Flipping back to the MA3’s presentation of Tidal’s version, I found myself better able to relax into the music. I was less on the edge of my seat. Not less on edge—mark that. The LP pulled me in a touch deeper, gave me a feeling of texture, whereas the digital version gave me more of a back-of-the-room perspective.

Again, in the back of my mind, I couldn’t decide whether the LP was adding something or the Tidal version was leaving something out. In the end, I preferred the LP, as Tango: Zero Hour is dirty music, full of base emotions, and the added granularity made it more of an emotional event.

Another recording in which the LP and digital versions should match up perfectly is Pink Floyd’s Animals (2018 Remix). I wrote about the LP (Pink Floyd Records, PFRLP28) in my “For the Record” column a few months back, as it’s a long-time favorite. Given that Tidal confirms it offers this specific remixed version, I figured it was a slam dunk.


Here, the big difference was down at the bottom. Back when I first began writing this editorial, I felt that Roger Waters’s bass benefited hugely from the remix—there was more definition to each note and the level felt like it had been bumped a touch.
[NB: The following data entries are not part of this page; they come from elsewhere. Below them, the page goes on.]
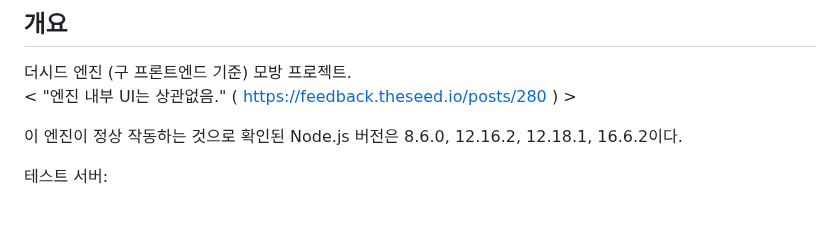
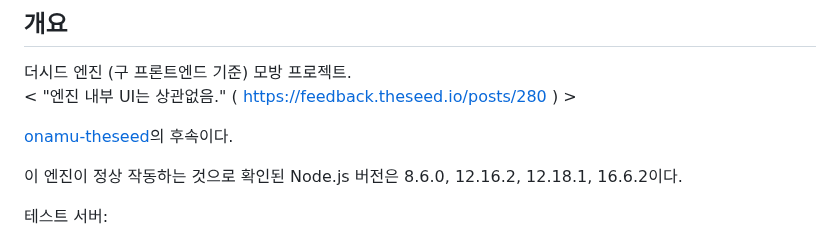
Before and after one commit to gdl-blue/imitated-seed-2, a Markdown page: README.md, the part around the change. Drawn GitHub-style; blank space fills up the shorter version.

```diff
--- a/README.md
+++ b/README.md
@@ -4,6 +4,8 @@
 ## 개요
 더시드 엔진 (구 프론트엔드 기준) 모방 프로젝트.
 < "엔진 내부 UI는 상관없음." ( https://feedback.theseed.io/posts/280 ) >
+
+[onamu-theseed](https://github.com/gdl-blue/onamu-theseed)의 후속이다.
 
 이 엔진이 정상 작동하는 것으로 확인된 Node.js 버전은 8.6.0, 12.16.2, 12.18.1, 16.6.2이다.
 
```
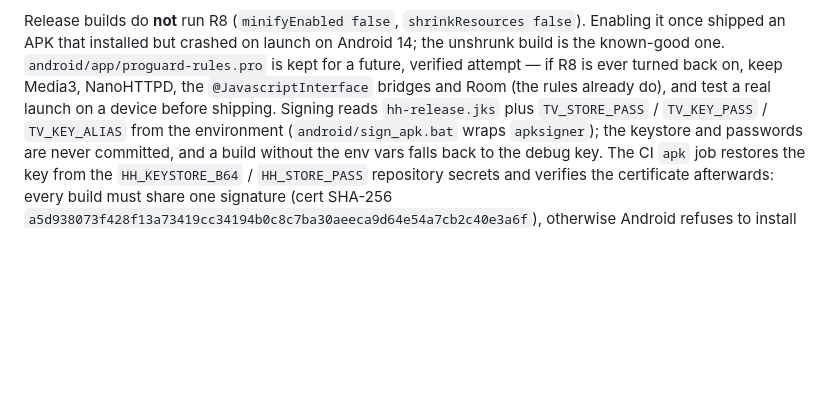
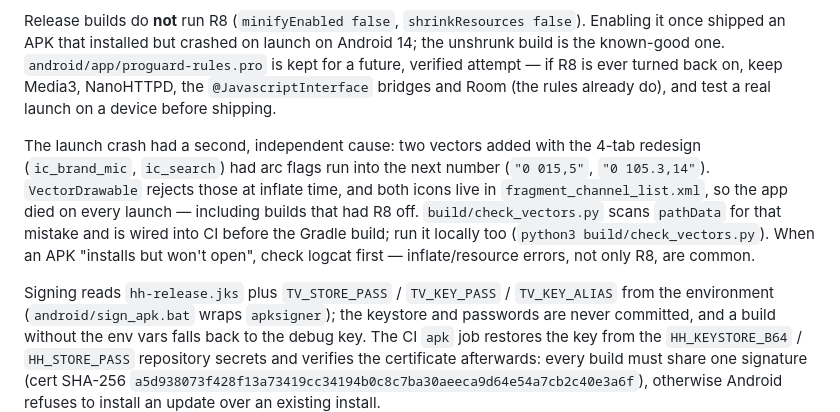
Before and after one commit to asi3516-cell/-pp, a Markdown page: AGENTS.md, the part around the change. Drawn GitHub-style; blank space fills up the shorter version.

Commit message:
docs: acilis cokmesinin gercek nedeni (vektor arc) + check_vectors
Co-authored-by: openhands <openhands@all-hands.dev>

```diff
--- a/AGENTS.md
+++ b/AGENTS.md
@@ -126,7 +126,18 @@ false`). Enabling it once shipped an APK that installed but crashed on launch on
 Android 14; the unshrunk build is the known-good one. `android/app/proguard-rules.pro`
 is kept for a future, verified attempt — if R8 is ever turned back on, keep
 Media3, NanoHTTPD, the `@JavascriptInterface` bridges and Room (the rules
-already do), and test a real launch on a device before shipping. Signing reads
+already do), and test a real launch on a device before shipping.
+
+The launch crash had a second, independent cause: two vectors added with the
+4-tab redesign (`ic_brand_mic`, `ic_search`) had arc flags run into the next
+number (`"0 015,5"`, `"0 105.3,14"`). `VectorDrawable` rejects those at inflate
+time, and both icons live in `fragment_channel_list.xml`, so the app died on
+every launch — including builds that had R8 off. `build/check_vectors.py` scans
+`pathData` for that mistake and is wired into CI before the Gradle build; run it
+locally too (`python3 build/check_vectors.py`). When an APK "installs but won't
+open", check logcat first — inflate/resource errors, not only R8, are common.
+
+Signing reads
 `hh-release.jks` plus `TV_STORE_PASS` / `TV_KEY_PASS` / `TV_KEY_ALIAS` from the
 environment (`android/sign_apk.bat` wraps `apksigner`); the keystore and
 passwords are never committed, and a build without the env vars falls back to
```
This change gave the whole album more body and presence. I loved it.

The bass was even more pronounced when I was listening to Tidal’s version, but it wasn’t boomy or out of control. I much preferred the bass here, as it gave even more of a bump to the immediacy, the drive of the album, especially Waters’s tasteful, loping bass line on “Dogs.” Further, the LP version didn’t feel as if it were adding anything to my enjoyment of the music. The masters sounded essentially the same, except for this difference, so maybe my pressing was a bit off? Who knows? With vinyl versus digital, there are so many variables that eventually, my head began to spin trying to make objective sense of it.

Right now, I feel like I’ve painted myself into a corner with this attempt to determine which is best for me. Part of me wants to take the coward’s way out and say I like them both and slink off into my basement. Because honestly, sound-wise, I could easily live with the MA3 as my only source. It’s a wonderful-sounding component.

I’m not going to do that, though. I’m going to stick my neck out and make a pronouncement. I still prefer vinyl. In the end, it’s not entirely about the sound. I still derive great pleasure from the tactile interaction I get with LPs and the whole process of physically handling them.

There’s a big but coming, though. The process of installing Roon and the MA3 has opened me up to a whole new world of convenience and—yes—great sound. Some albums sounded better via the MA3, and some sounded better through my analog chain. What I’ve figured out is that, if the source is of commensurate quality, the music will sound great either way. The convenience of digital, the ruggedness of the MA3, and the rich user experience of Roon are powerful draws.

Taking a listen

Installing and listening to this digital system has been a pleasure. The process of writing this editorial has forced me to consider, in great detail, what these two sources bring to my system. Rather than take my turntable for granted, I’ve had to delve deeply into both the musical result and my own preconceptions. I wanted to prefer my LPs, but I wasn’t willing to just make it so by way of inbuilt prejudices. I needed a hard challenge, and I got it. LPs still own my heart, but I’m really enjoying the digital life. After proofreading this piece, I’m going to head downstairs and fire up the MA3 for a good long listen. I’m going to flit from song to song because I can, and then I’m going to let Roon Radio take me wherever it wants.

. . . Jason Thorpe